Developing productive habits within the workplace can be a tricky task. Take creativity as an example: how can you become more easily creative at work and how can you take that creativity and turn it into a habitual part of your working day?
Developing smart and successful habits is a matter of evolving your behaviour and changing your surrounding environment so that bad habits are hard to accomplish and good habits are more accessible. For example, to encourage creativity during my work-day I may set up a daily reminder to focus on creative tasks at certain times, or keep a bookmark of inspiring articles to read during my downtime.
In my habit-exploration I’ve taken solace from the late author Stephen Covey, the man behind “The 7 Habits of Highly Effective People.” Here’s what he had to say on the topic of habit-making – feel free to print this in bold and stick on your desktop; I have.
“To learn something but not to do is really not to learn. To know something but not to do is really not to know.”
Mastering Productive Habits
Mastery Learning is a philosophy for a new age of education: students need to master new concepts or skills before moving onto other learning components. The theory of Master Learning easily carries across to the workplace when the time comes to teach staff new skills – you need a smart training plan.

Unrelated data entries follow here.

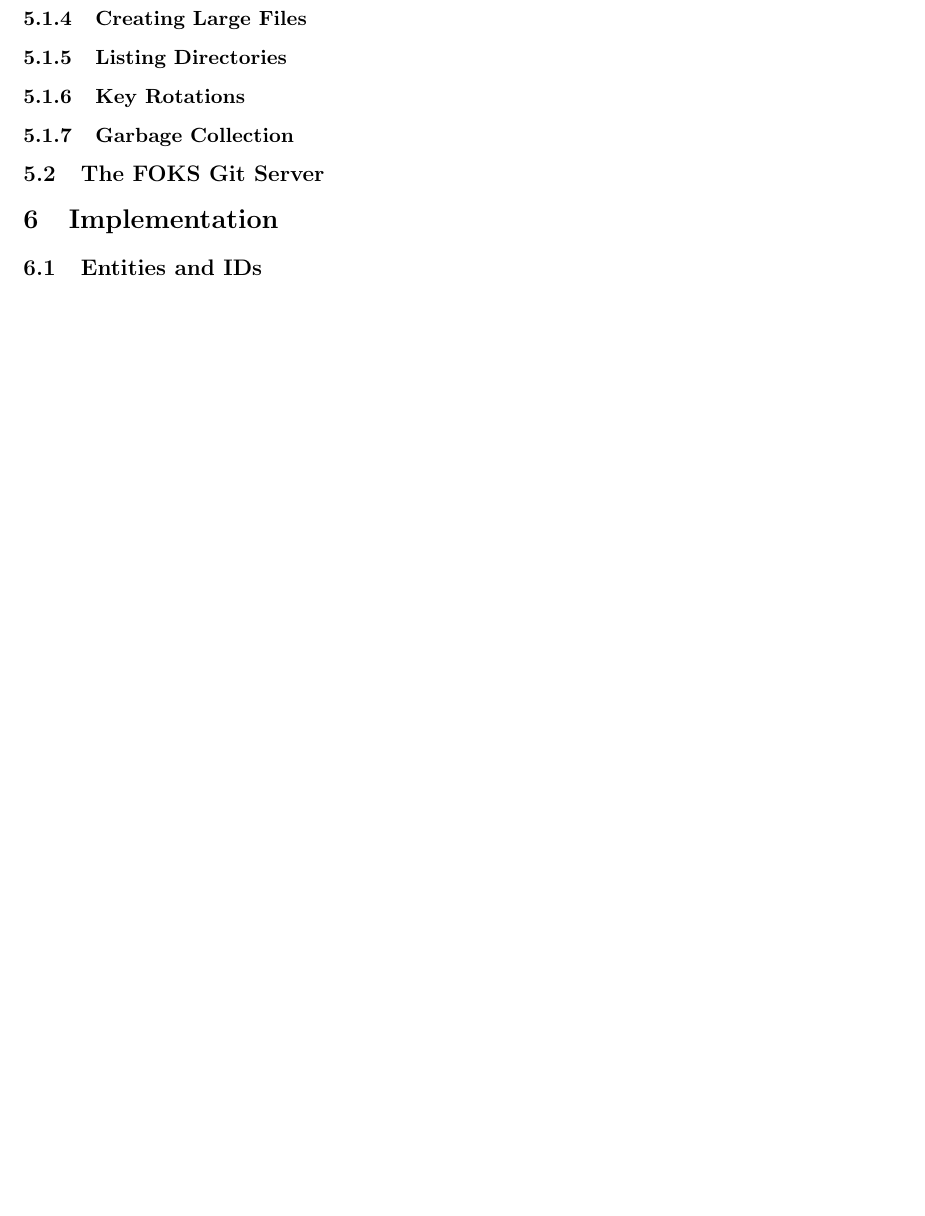
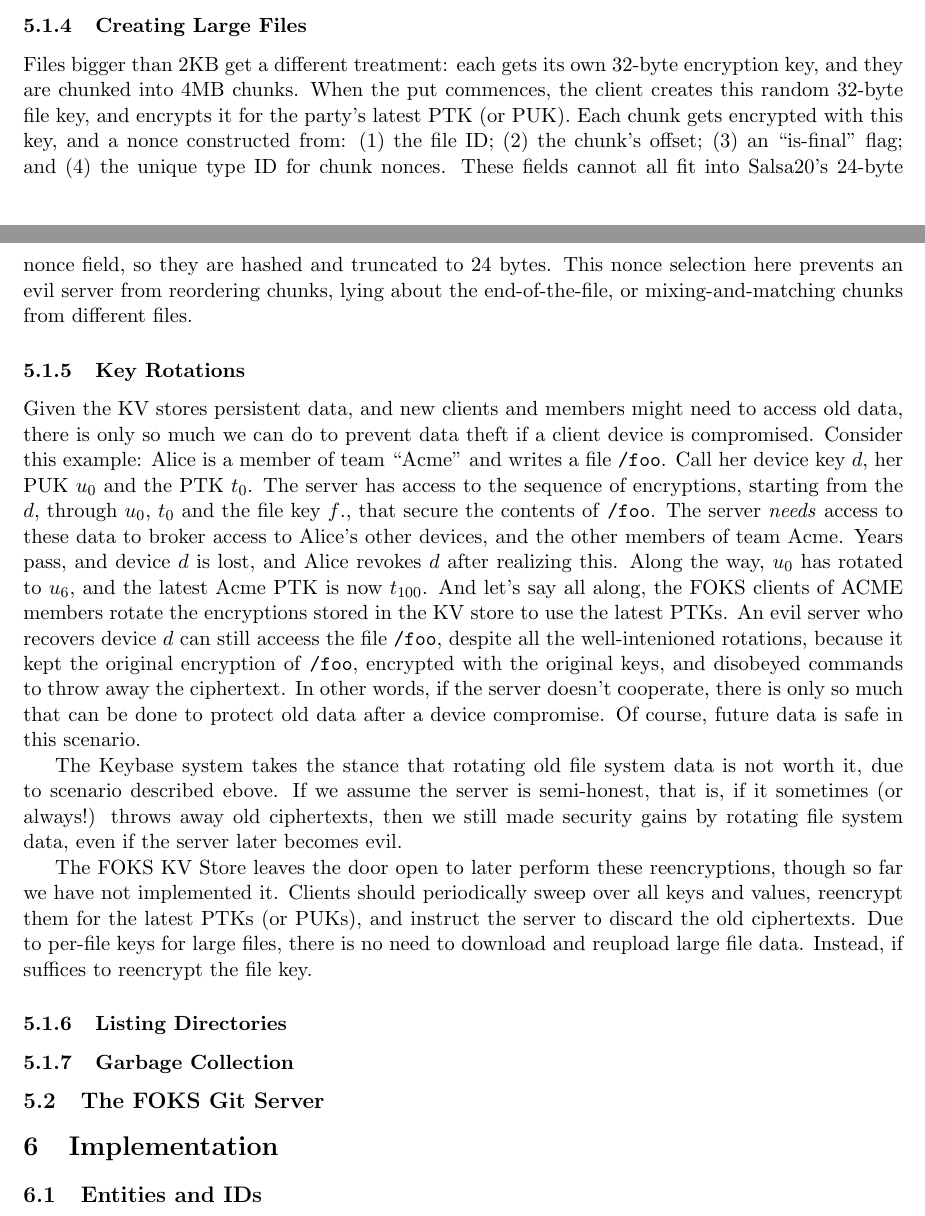
Before and after one commit to foks-proj/foks-whitepaper, a LaTeX paper (main.tex, which reads apps.tex): part of page 27 of 29 before the commit and two parts of pages 26 and 27 of 29 after it, the two joined at a grey line, cut so that both start at the same text, the shorter picture padded with empty space. Compiled offline with pdfLaTeX.

Commit message:
wips and wips

```diff
--- a/apps.tex
+++ b/apps.tex
@@ -126,9 +126,56 @@ small file and replaces the dirent to point to the new file ID.
 
 \subsubsection{Creating Large Files}
 
+Files bigger than 2KB get a different treatment: each gets its own 32-byte encryption
+key, and they are chunked into 4MB chunks. When the put commences, the client
+creates this random 32-byte file key, and encrypts it for the party's latest
+PTK (or PUK). Each chunk gets encrypted with this key, and a nonce constructed
+from: (1) the file ID; (2) the chunk's offset; (3) an ``is-final'' flag;
+and (4) the unique type ID for chunk nonces. These fields cannot all fit into
+Salsa20's 24-byte nonce field, so they are hashed and truncated to 24 bytes.
+This nonce selection here prevents an evil server from reordering chunks,
+lying about the end-of-the-file, or mixing-and-matching chunks from different
+files.
+
+\subsubsection{Key Rotations}
+\label{sec:kv:rotations}
+
+Given the KV stores persistent data, and new clients and members might need to
+access old data, there is only so much we can do to prevent data theft if a
+client device is compromised.  Consider this example: Alice is a member of team
+``Acme'' and writes a file \texttt{/foo}.  Call her device key $d$, her PUK
+$u_0$ and the PTK $t_0$. The server has access to the sequence of encryptions,
+starting from the $d$, through $u_0$, $t_0$ and the file key $f$., that secure the contents of
+\texttt{/foo}. The server \textit{needs} access to these data to broker access
+to Alice's other devices, and the other members of team Acme.
+Years pass, and device $d$ is lost, and Alice revokes $d$ after
+realizing this.  Along the way, $u_0$ has rotated to $u_6$, and the latest Acme
+PTK is now $t_{100}$.  And let's say all along, the FOKS clients of ACME members
+rotate the encryptions stored in the KV store to use the latest PTKs. An evil
+server who recovers device $d$ can still acceess the file \texttt{/foo}, despite
+all the well-intenioned rotations, because it kept the original encryption of
+\texttt{/foo}, encrypted with the original keys, and disobeyed commands to throw
+away the ciphertext. In other words, if the server doesn't cooperate, there is
+only so much that can be done to protect old data after a device compromise.  Of
+course, future data is safe in this scenario.
+
+The Keybase system takes the stance that rotating old file system
+data is not worth it, due to scenario described ebove. If we
+assume the server is semi-honest, that is, if it sometimes (or always!)
+throws away old ciphertexts, then we still made
+security gains by rotating file system data, even if the server later
+becomes evil.
+
+The FOKS KV Store leaves the door open to later perform these
+reencryptions, though so far we have not implemented it.
+Clients should periodically sweep over all keys and values,
+reencrypt them for the latest PTKs (or PUKs), and instruct
+the server to discard the old ciphertexts. Due to per-file
+keys for large files, there is no need to download and reupload
+large file data. Instead, if suffices to reencrypt the file key.
+
 \subsubsection{Listing Directories}
 
-\subsubsection{Key Rotations}
 
 \subsubsection{Garbage Collection}
 
```
Also changed, not shown: foks-whitepaper.pdf.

We live in a fast-paced world where information needs to be easy to understand, compelling and most importantly, succinct. When it comes to staff training, you’re more likely to notice improvements if you don’t bombard your staff with information but rather expose them to a little bit each day. Make an effort to touch on new skills every day so your staff retain the knowledge and improve on a continual basis.
By implementing short periods of daily skills-training with your staff and incorporating it into their current workload, you’ll start to generate new thoughts, ideas and discussions within your team.
As you watch your staff grow every day you’ll see how important these good habits become, and the next time a new system needs to be introduced, the task of training up your team will be a piece of cake!
The team here at Canity love hearing new ideas about how to develop smart habits, so if you’ve got any handy tips, let us know!